Authorities said he would never have been found if he'd been thrown into deeper water.
Indeed, whoever did the deed thought they were dropping poor James into deep water. What they hadn't figured on was that the remnants of the Great Flood of 1927 - the worst flood ever to swamp south Louisiana - were still swelling the lake, causing high water in places that usually weren't that high. The body was uncovered when the floodwater finally drained away.
As he began his investigation, St. Mary Parish Sheriff Charles Pecot found out that Ada LeBouef and Dr. Thomas Dreher apparently had an extra-special physician-patient relationship. Ada insisted throughout the investigation that Dreher was just "the old family doctor," but did not explain why she put a pillow case on her window when her husband was home and removed it when he was gone.
Even though Dreher was a prominent Morgan City physician and civic leader, he became a key suspect. And Ada began changing parts of her story after hours of grilling by the sheriff.
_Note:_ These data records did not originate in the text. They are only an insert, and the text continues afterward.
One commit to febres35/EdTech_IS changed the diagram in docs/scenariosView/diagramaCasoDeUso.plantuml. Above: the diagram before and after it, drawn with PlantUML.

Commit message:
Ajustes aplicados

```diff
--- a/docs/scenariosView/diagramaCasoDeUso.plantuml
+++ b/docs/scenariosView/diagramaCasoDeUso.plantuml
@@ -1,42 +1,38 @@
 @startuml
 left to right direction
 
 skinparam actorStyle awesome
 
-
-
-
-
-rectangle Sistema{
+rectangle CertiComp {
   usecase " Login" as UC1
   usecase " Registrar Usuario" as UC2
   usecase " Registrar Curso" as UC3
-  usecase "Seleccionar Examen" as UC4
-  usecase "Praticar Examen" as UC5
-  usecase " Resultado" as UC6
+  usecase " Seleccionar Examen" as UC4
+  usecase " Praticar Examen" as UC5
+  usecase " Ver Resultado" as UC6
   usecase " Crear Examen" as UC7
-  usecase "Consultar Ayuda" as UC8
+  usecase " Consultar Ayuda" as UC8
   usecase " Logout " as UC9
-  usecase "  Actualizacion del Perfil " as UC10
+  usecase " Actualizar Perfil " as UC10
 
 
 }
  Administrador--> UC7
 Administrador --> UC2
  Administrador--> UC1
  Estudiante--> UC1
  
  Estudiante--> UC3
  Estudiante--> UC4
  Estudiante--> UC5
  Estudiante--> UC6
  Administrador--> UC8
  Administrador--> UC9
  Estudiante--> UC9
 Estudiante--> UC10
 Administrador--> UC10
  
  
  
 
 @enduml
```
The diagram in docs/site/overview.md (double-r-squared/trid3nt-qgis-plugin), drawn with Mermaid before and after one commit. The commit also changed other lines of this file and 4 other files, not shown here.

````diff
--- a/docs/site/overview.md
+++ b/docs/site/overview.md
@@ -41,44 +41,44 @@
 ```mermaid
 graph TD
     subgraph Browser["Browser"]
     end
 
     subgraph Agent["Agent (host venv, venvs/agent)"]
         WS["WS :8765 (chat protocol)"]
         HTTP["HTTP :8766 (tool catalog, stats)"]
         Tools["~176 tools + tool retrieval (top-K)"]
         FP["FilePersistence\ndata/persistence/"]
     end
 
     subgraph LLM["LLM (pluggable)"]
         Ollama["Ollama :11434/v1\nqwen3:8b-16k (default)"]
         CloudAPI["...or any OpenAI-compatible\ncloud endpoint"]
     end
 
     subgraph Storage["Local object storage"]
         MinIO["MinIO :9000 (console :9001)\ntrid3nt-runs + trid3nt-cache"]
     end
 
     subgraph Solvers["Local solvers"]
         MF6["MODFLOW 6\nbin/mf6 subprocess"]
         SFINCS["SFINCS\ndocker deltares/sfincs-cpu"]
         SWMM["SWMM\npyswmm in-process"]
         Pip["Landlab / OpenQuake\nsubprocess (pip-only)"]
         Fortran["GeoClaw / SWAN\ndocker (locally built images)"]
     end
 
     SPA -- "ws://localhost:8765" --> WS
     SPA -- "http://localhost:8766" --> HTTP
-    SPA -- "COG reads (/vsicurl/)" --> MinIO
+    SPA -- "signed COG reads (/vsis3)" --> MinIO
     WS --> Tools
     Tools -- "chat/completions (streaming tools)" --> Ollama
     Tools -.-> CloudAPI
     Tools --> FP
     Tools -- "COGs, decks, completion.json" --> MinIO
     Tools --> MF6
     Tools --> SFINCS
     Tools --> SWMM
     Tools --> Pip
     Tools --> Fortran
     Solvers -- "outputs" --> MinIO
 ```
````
She told him that she and her husband had gone boating in separate pirogues on the night of his disappearance and that two strangers showed up and shouted , "Is that you, Jim?" She said they fired two shots, killing her husband, but that she hadn't reported it because she was afraid.,
That didn't cut the mustard with the sheriff, and she and the doctor were both arrested.
At her trial, Ada continued to maintain that Dreher was nothing more than the family doctor, but did admit that her husband was, for no reason at all, terribly jealous of him. She said that James once dressed in his wife's clothes and rode around Morgan City at dusk with a shotgun at his side, hoping Dreher would see him, mistake him for Ada, and do something that would justify being shot.
When that story raised eyebrows, Ada came up with yet another one: That on the Friday James disappeared, she sent a note to the doctor telling him that she and her husband would be on the lake that night. She said the doctor and Jim Beadle, whom Dreher called his "Man Friday," did the actual shooting, but in self-defense.
Beadle said both Ada and the doctor were full of bull; he'd been home with his family that night.
Ada tried another tale. This time she said that the meeting on Lake Palourde was supposed to be a reconciliation between her husband and Dreher. Beadle came to the meeting with the doctor, she said, and that Beadle shot back in self-defense after her husband shot first at him.
Beadle held to his story that he wasn't anywhere near the lake that night.
The jury didn't believe anybody. Ada and Dr. Dreher were sentenced to hang. Beadle got life in prison.
Gov. Huey Long set the hanging date for Dec. 22, 1928, but after some legal wrangling changed it to Jan. 5, 1929. He said it would be too depressing to have a double hanging three days before Christmas.
There was more legal maneuvering to come, but the executions were finally set for Feb. 1, 1929.
One hour before the appointed time, Dreher walked into Ada's cell and said calmly, "Good-bye Miss Ada, I hope to meet you in heaven."
"Good-bye, doctor," she replied with a smile.
Ada LeBoeuf was hanged at 12:05 p.m. The "old family doctor" was hanged 20 minutes later. Jim Beadle was released from prison in April 1939 and died within a few years.
You can contact Jim Bradshaw at email@example.com or P.O. Box 1121, Washington LA 70589.
You can contact Jim Bradshaw at firstname.lastname@example.org or P.O. Box 1121, Washington LA 70589.